(MATERIAL FOR THIS TASK)

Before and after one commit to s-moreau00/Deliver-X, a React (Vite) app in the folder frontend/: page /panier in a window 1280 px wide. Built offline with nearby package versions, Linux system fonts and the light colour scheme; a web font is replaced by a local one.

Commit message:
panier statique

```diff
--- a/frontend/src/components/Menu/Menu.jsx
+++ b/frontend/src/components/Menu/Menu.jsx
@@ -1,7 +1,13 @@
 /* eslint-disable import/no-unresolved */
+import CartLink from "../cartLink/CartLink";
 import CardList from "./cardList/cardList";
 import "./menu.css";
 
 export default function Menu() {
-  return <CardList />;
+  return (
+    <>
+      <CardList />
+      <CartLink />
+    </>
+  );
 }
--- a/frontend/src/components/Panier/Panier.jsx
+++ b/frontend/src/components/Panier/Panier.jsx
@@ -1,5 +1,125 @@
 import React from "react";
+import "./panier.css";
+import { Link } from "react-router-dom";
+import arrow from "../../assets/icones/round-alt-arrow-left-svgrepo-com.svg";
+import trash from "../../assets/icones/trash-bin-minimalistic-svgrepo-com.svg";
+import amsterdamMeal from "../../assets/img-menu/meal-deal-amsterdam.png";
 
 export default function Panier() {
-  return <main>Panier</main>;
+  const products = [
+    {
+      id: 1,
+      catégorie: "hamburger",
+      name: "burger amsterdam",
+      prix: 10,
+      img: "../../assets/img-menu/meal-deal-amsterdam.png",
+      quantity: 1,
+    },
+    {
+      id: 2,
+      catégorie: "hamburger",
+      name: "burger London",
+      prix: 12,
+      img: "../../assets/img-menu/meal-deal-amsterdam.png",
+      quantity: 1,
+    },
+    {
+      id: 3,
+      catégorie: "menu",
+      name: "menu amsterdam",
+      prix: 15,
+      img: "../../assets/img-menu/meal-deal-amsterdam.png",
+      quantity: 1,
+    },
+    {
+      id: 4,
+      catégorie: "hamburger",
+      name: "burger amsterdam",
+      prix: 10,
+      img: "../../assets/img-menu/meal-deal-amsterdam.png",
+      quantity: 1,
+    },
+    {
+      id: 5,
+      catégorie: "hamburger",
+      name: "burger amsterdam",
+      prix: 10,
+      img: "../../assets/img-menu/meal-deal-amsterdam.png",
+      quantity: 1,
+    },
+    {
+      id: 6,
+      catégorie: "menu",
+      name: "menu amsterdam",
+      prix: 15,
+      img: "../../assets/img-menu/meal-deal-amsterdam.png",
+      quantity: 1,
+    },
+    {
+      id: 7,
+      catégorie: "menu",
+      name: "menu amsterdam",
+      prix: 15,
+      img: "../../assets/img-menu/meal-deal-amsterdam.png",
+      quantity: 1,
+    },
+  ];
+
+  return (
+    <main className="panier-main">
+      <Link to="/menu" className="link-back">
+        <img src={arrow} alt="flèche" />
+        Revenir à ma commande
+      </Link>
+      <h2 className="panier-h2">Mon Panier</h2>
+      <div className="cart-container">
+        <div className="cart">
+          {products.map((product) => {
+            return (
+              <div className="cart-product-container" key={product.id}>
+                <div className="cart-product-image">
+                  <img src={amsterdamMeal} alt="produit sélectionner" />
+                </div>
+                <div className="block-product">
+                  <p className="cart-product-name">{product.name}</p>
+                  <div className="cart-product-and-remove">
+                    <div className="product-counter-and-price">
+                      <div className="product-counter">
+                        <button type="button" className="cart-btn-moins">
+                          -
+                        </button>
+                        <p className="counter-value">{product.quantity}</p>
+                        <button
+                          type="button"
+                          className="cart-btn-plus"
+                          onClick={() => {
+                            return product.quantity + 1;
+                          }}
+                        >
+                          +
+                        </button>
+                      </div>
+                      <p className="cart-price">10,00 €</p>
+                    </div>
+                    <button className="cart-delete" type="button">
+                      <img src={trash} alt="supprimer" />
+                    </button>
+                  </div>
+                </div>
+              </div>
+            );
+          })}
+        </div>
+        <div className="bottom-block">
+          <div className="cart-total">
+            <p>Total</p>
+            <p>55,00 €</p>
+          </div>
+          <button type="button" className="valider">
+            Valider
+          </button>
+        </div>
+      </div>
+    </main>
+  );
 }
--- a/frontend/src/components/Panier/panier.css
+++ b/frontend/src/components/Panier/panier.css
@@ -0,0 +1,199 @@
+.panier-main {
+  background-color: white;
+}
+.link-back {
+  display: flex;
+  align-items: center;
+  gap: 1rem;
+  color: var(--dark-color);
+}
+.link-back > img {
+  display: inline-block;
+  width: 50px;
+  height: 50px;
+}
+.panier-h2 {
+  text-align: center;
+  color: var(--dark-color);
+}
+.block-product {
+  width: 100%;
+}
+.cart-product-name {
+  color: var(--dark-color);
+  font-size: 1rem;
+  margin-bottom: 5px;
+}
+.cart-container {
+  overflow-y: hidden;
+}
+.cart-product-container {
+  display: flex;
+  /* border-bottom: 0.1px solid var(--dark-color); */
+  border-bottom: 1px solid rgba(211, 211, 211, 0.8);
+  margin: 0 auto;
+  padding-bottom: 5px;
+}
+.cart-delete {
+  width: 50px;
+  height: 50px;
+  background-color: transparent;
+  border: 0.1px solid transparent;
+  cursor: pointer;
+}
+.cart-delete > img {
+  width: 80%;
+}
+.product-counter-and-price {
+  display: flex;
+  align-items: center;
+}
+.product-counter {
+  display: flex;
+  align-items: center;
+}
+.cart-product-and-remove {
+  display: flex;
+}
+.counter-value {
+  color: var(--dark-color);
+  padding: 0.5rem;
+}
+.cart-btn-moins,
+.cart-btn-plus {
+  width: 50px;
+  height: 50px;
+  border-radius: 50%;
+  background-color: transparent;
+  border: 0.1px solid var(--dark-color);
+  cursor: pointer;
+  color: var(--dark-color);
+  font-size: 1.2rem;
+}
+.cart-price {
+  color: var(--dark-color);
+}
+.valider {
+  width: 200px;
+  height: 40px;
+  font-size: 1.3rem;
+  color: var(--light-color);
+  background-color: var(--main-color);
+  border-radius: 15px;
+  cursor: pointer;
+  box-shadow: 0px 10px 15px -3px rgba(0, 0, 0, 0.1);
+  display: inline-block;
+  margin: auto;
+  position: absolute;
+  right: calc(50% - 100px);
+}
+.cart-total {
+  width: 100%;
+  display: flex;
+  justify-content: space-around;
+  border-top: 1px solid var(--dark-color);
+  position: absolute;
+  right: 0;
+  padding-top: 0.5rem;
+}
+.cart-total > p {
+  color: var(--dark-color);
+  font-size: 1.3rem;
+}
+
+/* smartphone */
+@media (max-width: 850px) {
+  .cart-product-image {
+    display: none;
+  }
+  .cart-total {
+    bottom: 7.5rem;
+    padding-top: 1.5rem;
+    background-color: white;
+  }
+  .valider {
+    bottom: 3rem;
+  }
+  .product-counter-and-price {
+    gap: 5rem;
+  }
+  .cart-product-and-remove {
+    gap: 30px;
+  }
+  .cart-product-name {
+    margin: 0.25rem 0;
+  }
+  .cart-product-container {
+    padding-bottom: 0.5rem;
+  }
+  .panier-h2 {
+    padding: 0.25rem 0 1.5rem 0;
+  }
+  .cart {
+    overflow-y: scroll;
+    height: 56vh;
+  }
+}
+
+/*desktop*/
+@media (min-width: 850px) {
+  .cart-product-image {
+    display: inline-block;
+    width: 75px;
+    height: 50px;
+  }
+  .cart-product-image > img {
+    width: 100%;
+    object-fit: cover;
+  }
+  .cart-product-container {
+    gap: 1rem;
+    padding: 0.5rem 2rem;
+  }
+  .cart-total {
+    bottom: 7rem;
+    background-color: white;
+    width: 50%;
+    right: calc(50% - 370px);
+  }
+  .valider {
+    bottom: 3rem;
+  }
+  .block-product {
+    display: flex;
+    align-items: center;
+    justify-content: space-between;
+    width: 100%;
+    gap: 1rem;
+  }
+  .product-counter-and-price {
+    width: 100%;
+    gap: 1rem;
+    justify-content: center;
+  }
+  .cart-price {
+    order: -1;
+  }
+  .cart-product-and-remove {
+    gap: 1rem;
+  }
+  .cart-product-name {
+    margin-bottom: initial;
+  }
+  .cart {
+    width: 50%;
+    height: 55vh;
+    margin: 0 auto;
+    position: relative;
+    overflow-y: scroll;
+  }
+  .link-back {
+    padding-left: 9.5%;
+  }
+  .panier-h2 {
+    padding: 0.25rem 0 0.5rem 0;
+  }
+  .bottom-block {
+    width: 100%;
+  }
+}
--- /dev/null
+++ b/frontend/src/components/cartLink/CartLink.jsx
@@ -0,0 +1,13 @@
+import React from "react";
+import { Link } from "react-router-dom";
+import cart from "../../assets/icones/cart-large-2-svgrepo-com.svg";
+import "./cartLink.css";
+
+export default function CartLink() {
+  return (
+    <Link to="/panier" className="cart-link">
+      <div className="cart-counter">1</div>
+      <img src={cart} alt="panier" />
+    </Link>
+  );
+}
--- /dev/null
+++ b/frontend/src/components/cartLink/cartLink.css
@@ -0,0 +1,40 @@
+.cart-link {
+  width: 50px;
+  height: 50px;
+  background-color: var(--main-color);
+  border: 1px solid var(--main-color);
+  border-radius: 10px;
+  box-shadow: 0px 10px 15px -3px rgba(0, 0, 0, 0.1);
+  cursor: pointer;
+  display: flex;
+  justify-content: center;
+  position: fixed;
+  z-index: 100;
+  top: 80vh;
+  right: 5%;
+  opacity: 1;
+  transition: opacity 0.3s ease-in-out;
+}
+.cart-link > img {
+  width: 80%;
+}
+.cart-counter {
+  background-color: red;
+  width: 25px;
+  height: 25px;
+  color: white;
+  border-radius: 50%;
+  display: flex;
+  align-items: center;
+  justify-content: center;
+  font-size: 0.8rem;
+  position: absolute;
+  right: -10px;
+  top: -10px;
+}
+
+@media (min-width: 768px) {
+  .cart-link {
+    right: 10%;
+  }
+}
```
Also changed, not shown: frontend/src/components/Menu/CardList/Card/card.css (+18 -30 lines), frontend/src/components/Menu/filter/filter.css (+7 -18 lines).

(End MATERIAL FOR THIS TASK)

## [YOUR GOAL]
Gather every line from the listing above in which the word "image" appears.

## [EXERCISE SOLUTION]
+                <div className="cart-product-image">
+  .cart-product-image {
+  .cart-product-image {
+  .cart-product-image > img {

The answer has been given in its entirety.